It’s been little more than two years since Glass Axis moved its studio from Grandview Heights to Franklinton and already the venerable studio has become a staple of the burgeoning arts scene in on the west bank of the Scioto River.
The studio has become a fixture on the gallery and arts crawl every second Friday of the month for the Franklinton Fridays.
Erinn Bessler, a studio artist who also manages the gallery and office, said guests are treated to either an artist talk or glass-blowing demonstrations during the Friday monthly events.
“Folks are welcome to stop in and watch,” she said. “Glass blowing has a magical quality to it.”
When the studio began considering relocation, members and trustees heeded the call of city planners who were eager to attract artists and the creative class to the vacant primarily industrial spaces in the eastern part of the Franklinton neighborhood.
“Columbus has been trying to revitalize Franklinton and are making a movement to make this an arts district, so when we found this great space down here it just seemed like the perfect place,” Bessler said.
Serendipitously, she added, the owners of the property housing the studio at 610 W. Town St. are firefighters.
Educating studio visitors is the organization’s primary mission and it takes seriously this aim.
“We find that offering these First Experience workshops and in-person demonstrations help people understand how much training, how much skill goes into making a glass kitchen cup,” Bessler said. “And when they stop to think about, ‘oh, these furnaces are enormous and are consuming lots of utilities,’ they can put it together that there’s a lot going into that $25 cup.”
A big difference from the mechanically produced glass sold at Walmart for only $2, she added.
One of the most surprising concepts studio guests typically walk away with, Bessler noted, is that handmade was the norm for the greater part of the medium’s history.

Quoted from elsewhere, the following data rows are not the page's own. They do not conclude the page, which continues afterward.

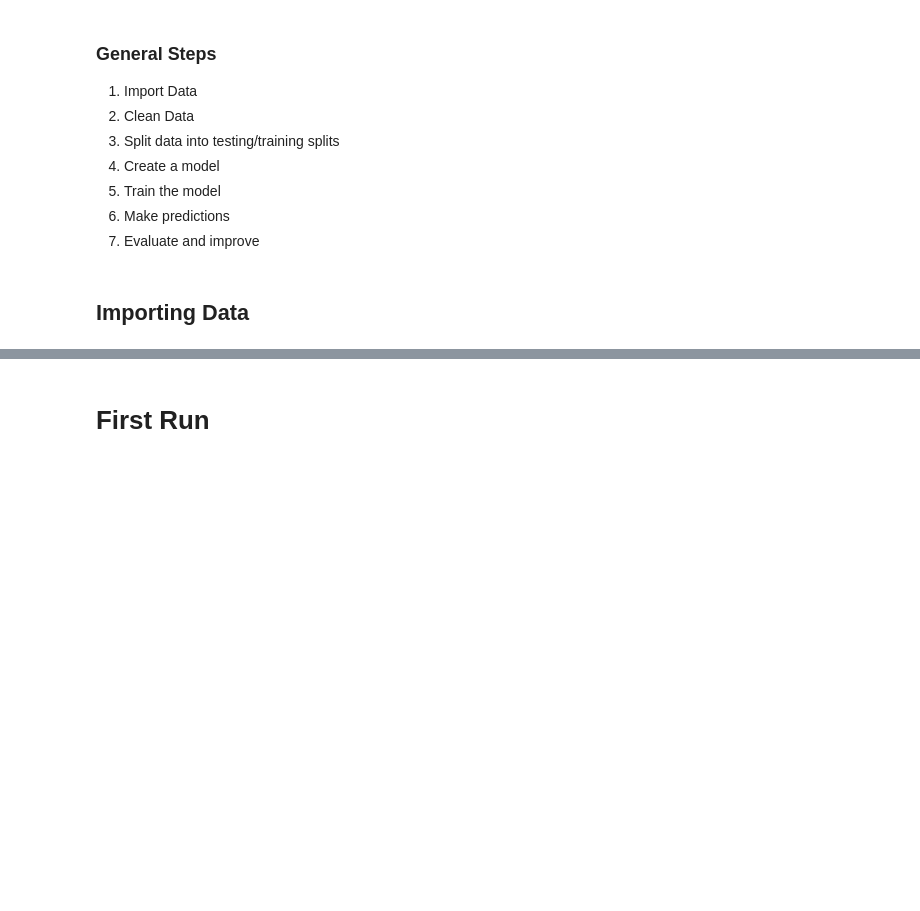
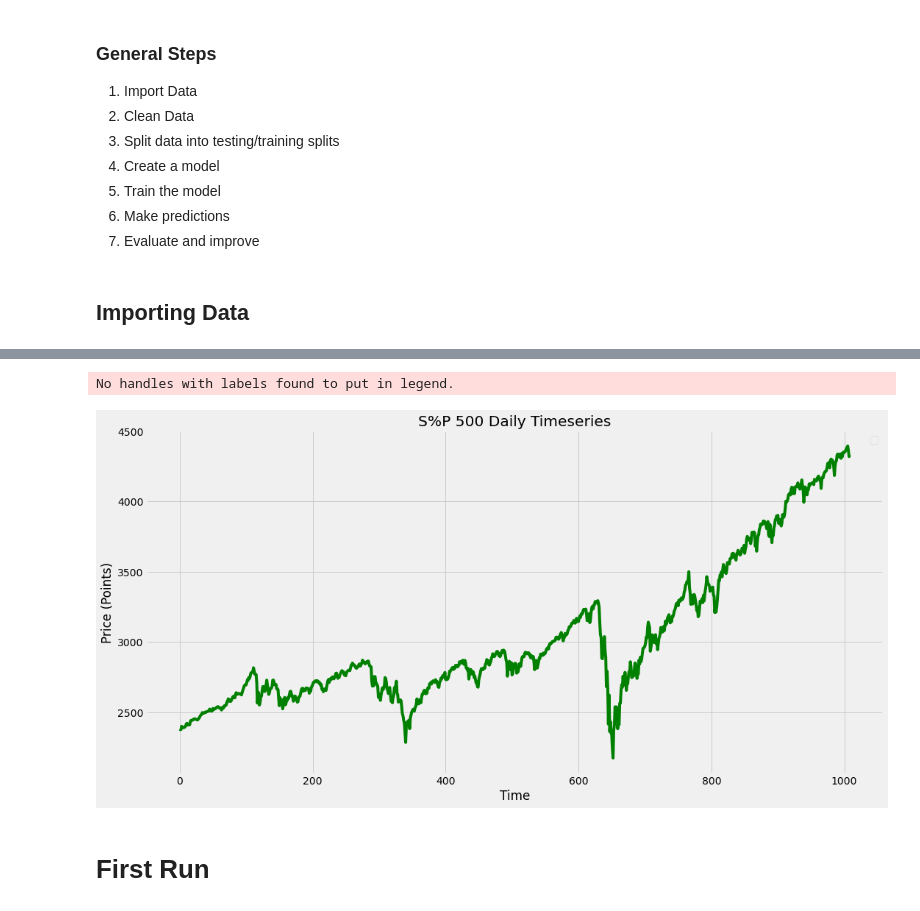
Before and after one commit to JustusStorm/NeuralNetworks, a Jupyter notebook: Neural Network Model.ipynb, the cells around one changed output, grey strips where cells are left out. Cells and saved outputs as stored; diff of their text form; code cells hidden in the pictures; blank space fills up the shorter version.

```diff
--- a/Neural Network Model.ipynb
+++ b/Neural Network Model.ipynb
@@ -101,0 +149,20 @@ array([[0.14725179],
+# %%
+# create the testing data set
+# create a new array containing scaled values from index 1543 to 2003
+test_data = scaled_df[training_data_len - 60:, :]
+x_test = []
+y_test = test_data[training_data_len: ]
+
+for i in range(60, len(test_data)):
+    x_test.append(test_data[i-60:i, 0])
+# %%
+# convert data to numpy array
+x_test = np.array(x_test)
+# %%
+# reshape the data
+x_test = np.reshape(x_test, (x_test.shape[0], x_test.shape[1], 1))
+# %%
+# get models predicted price values
+predictions = model.predict(x_test)
+inversedPredictions = scaler.inverse_transform(predictions)
+inversedPredictions
@@ -102,3 +177,16 @@ array([[0.14725179],
+# %%
+# plot test predictions
+plt.figure(figsize=(16,8))
+plt.plot(y_test, color='black')
+plt.plot(inversedPredictions, color = 'green')
+plt.title('S%P 500 Daily Timeseries')
+plt.xlabel('Time')
+plt.ylabel('Price (Points)')
+plt.legend()
+plt.show()
+# %% [output]
+No handles with labels found to put in legend.
+[figure, added]
 # %% [markdown]
 # First Run
 # %% [markdown]
```
Also changed, not shown: parts of 14 cells of this notebook, 1 other file.
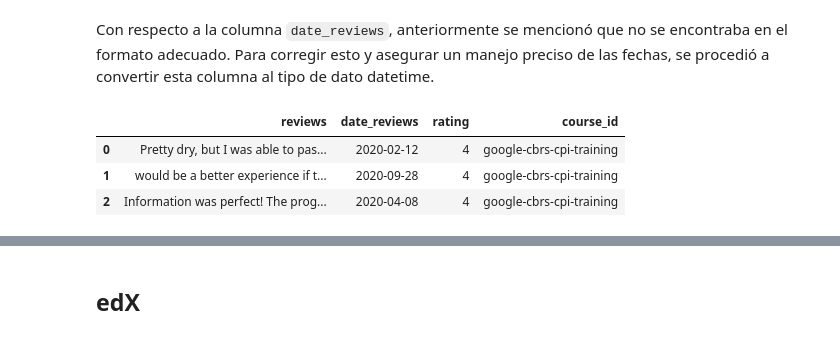
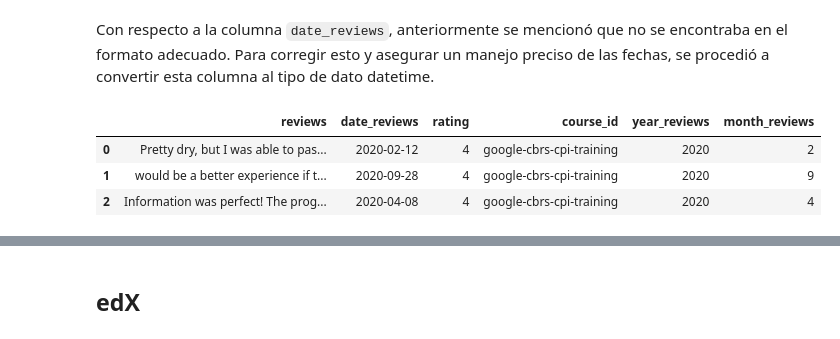
Before and after one commit to HolyGrace/MOOCalytics, a Jupyter notebook: notebooks/EDA.ipynb, the cells around one changed output, grey strips where cells are left out. Drawn from its saved outputs; the diff is of its cells as text; code cells hidden in the pictures.

Commit message:
Explore coursera and edX datasets

```diff
--- a/notebooks/EDA.ipynb
+++ b/notebooks/EDA.ipynb
@@ -123,12 +123,14 @@ coursera_reviews.shape[0]
 Con respecto a la columna ``date_reviews``, anteriormente se mencionó que no se encontraba en el formato adecuado. Para corregir esto y asegurar un manejo preciso de las fechas, se procedió a convertir esta columna al tipo de dato datetime.
 # %%
 coursera_reviews['date_reviews'] = pd.to_datetime(coursera_reviews['date_reviews'], format="%b %d, %Y")
+coursera_reviews['year_reviews'] = coursera_reviews['date_reviews'].dt.year
+coursera_reviews['month_reviews'] = coursera_reviews['date_reviews'].dt.month
 coursera_reviews.head(3)
 # %% [output]
-|  | reviews | date_reviews | rating | course_id |
-| 0 | Pretty dry, but I was able to pas... | 2020-02-12 | 4 | google-cbrs-cpi-training |
-| 1 | would be a better experience if t... | 2020-09-28 | 4 | google-cbrs-cpi-training |
-| 2 | Information was perfect! The prog... | 2020-04-08 | 4 | google-cbrs-cpi-training |
+|  | reviews | date_reviews | rating | course_id | year_reviews | month_reviews |
+| 0 | Pretty dry, but I was able to pas... | 2020-02-12 | 4 | google-cbrs-cpi-training | 2020 | 2 |
+| 1 | would be a better experience if t... | 2020-09-28 | 4 | google-cbrs-cpi-training | 2020 | 9 |
+| 2 | Information was perfect! The prog... | 2020-04-08 | 4 | google-cbrs-cpi-training | 2020 | 4 |
 # %%
 coursera_reviews.info()
 # %% [output]
```
Also changed, not shown: parts of 37 cells of this notebook.
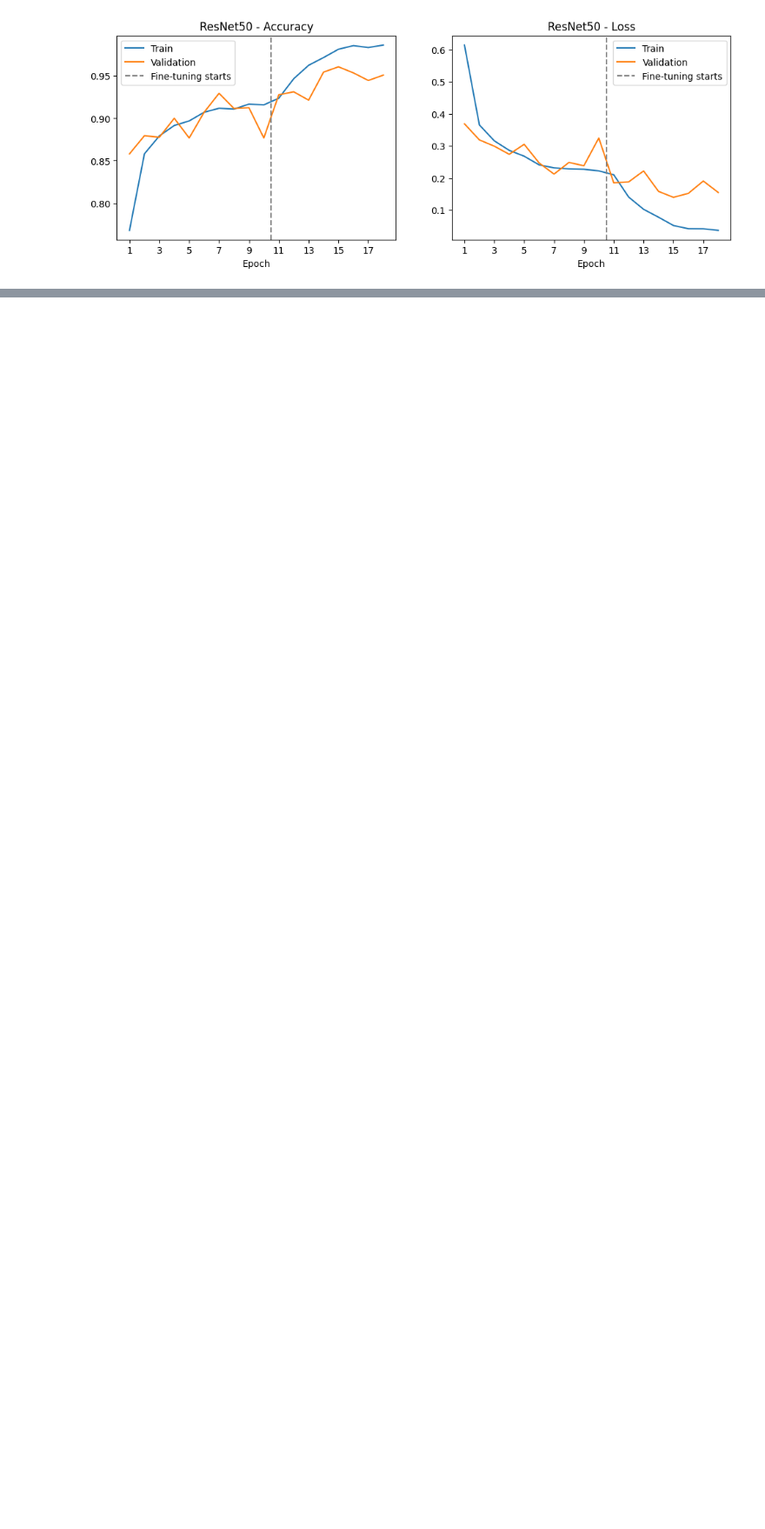
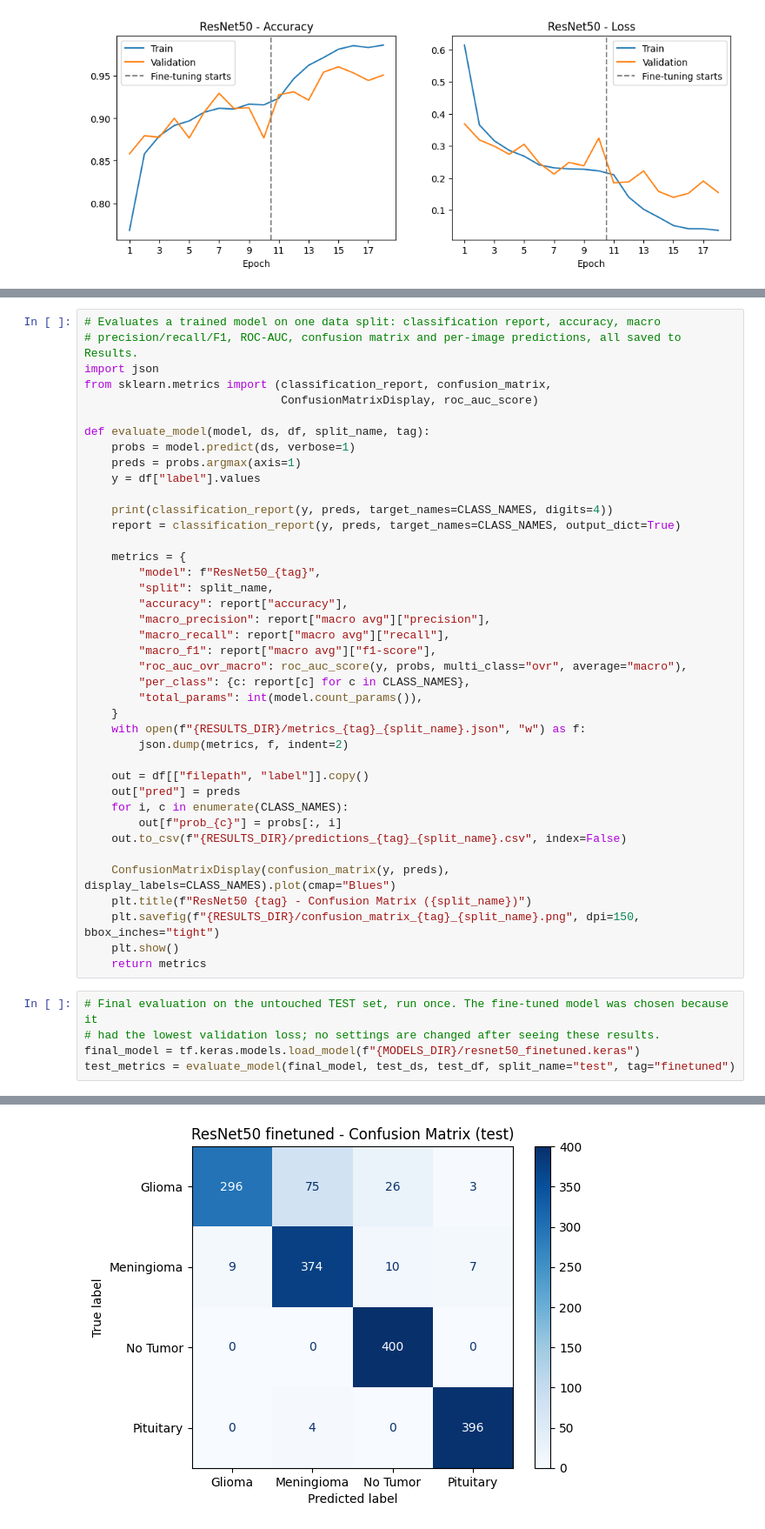
Before and after one commit to SavindiPanditha/SE4050-Brain-Tumor-Classification, a Jupyter notebook: 03_ResNet50.ipynb, the cells around one changed output, grey strips where cells are left out. Shown at 87% size. Cells and saved outputs as stored; diff of their text form; blank space fills up the shorter version.

Commit message:
ResNet50: final test evaluation of fine-tuned model (metrics, confusion matrix, predictions)

```diff
--- a/03_ResNet50.ipynb
+++ b/03_ResNet50.ipynb
@@ -312,0 +315,46 @@ plt.show()
+# %%
+# Evaluates a trained model on one data split: classification report, accuracy, macro
+# precision/recall/F1, ROC-AUC, confusion matrix and per-image predictions, all saved to Results.
+import json
+from sklearn.metrics import (classification_report, confusion_matrix,
+                             ConfusionMatrixDisplay, roc_auc_score)
+
+def evaluate_model(model, ds, df, split_name, tag):
+    probs = model.predict(ds, verbose=1)
+    preds = probs.argmax(axis=1)
+    y = df["label"].values
+
+    print(classification_report(y, preds, target_names=CLASS_NAMES, digits=4))
+    report = classification_report(y, preds, target_names=CLASS_NAMES, output_dict=True)
+
+    metrics = {
+        "model": f"ResNet50_{tag}",
+        "split": split_name,
+        "accuracy": report["accuracy"],
+        "macro_precision": report["macro avg"]["precision"],
+        "macro_recall": report["macro avg"]["recall"],
+        "macro_f1": report["macro avg"]["f1-score"],
+        "roc_auc_ovr_macro": roc_auc_score(y, probs, multi_class="ovr", average="macro"),
+        "per_class": {c: report[c] for c in CLASS_NAMES},
+        "total_params": int(model.count_params()),
+    }
+    with open(f"{RESULTS_DIR}/metrics_{tag}_{split_name}.json", "w") as f:
+        json.dump(metrics, f, indent=2)
+
+    out = df[["filepath", "label"]].copy()
+    out["pred"] = preds
+    for i, c in enumerate(CLASS_NAMES):
+        out[f"prob_{c}"] = probs[:, i]
+    out.to_csv(f"{RESULTS_DIR}/predictions_{tag}_{split_name}.csv", index=False)
+
+    ConfusionMatrixDisplay(confusion_matrix(y, preds), display_labels=CLASS_NAMES).plot(cmap="Blues")
+    plt.title(f"ResNet50 {tag} - Confusion Matrix ({split_name})")
+    plt.savefig(f"{RESULTS_DIR}/confusion_matrix_{tag}_{split_name}.png", dpi=150, bbox_inches="tight")
+    plt.show()
+    return metrics
+# %%
+# Final evaluation on the untouched TEST set, run once. The fine-tuned model was chosen because it
+# had the lowest validation loss; no settings are changed after seeing these results.
+final_model = tf.keras.models.load_model(f"{MODELS_DIR}/resnet50_finetuned.keras")
+test_metrics = evaluate_model(final_model, test_ds, test_df, split_name="test", tag="finetuned")
+# %% [output]
@@ -312,0 +372 @@ plt.show()
+[figure, added]
```
Also changed, not shown: parts of 2 cells of this notebook.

“People are really surprised to see it done by hand and, then, when we start talking about the history of glass and explaining to them that 150 years ago everything glass was made by hand using these processes — that’s usually a mind blowing concept,” she said. “Every light bulb was handblown; every window pane was hand blown.
“That’s usually a fascinating idea for people to ponder.”
Bessler compares the process to the same artistic preparation musicians and dancers undertake.
“It’s a very process oriented,” she said. “With most glass blowing, you’re either working with a partner or a team, so all of you have to be on the same page and coordinated.”
There’s no putting down the brush and palette, taking a break or fixing mistakes.
“Glass blowing is much more like, you get one shot from start to finish,” Bessler continued. “If it didn’t go right, you do it again from start to finish.”
In just a week-and-a-half, the studio marks its 30th anniversary with an annual fundraiser and ’80s themed party.
Glassquerade 2017 is expected to transport party-goers back to the time period of the studio’s founding.
Bessler said the studio has booked local favorite The Reaganomics for the event, which is expected to culminate in a glass fashion show.
Tickets are still available at the studio’s website at glassaxis.org.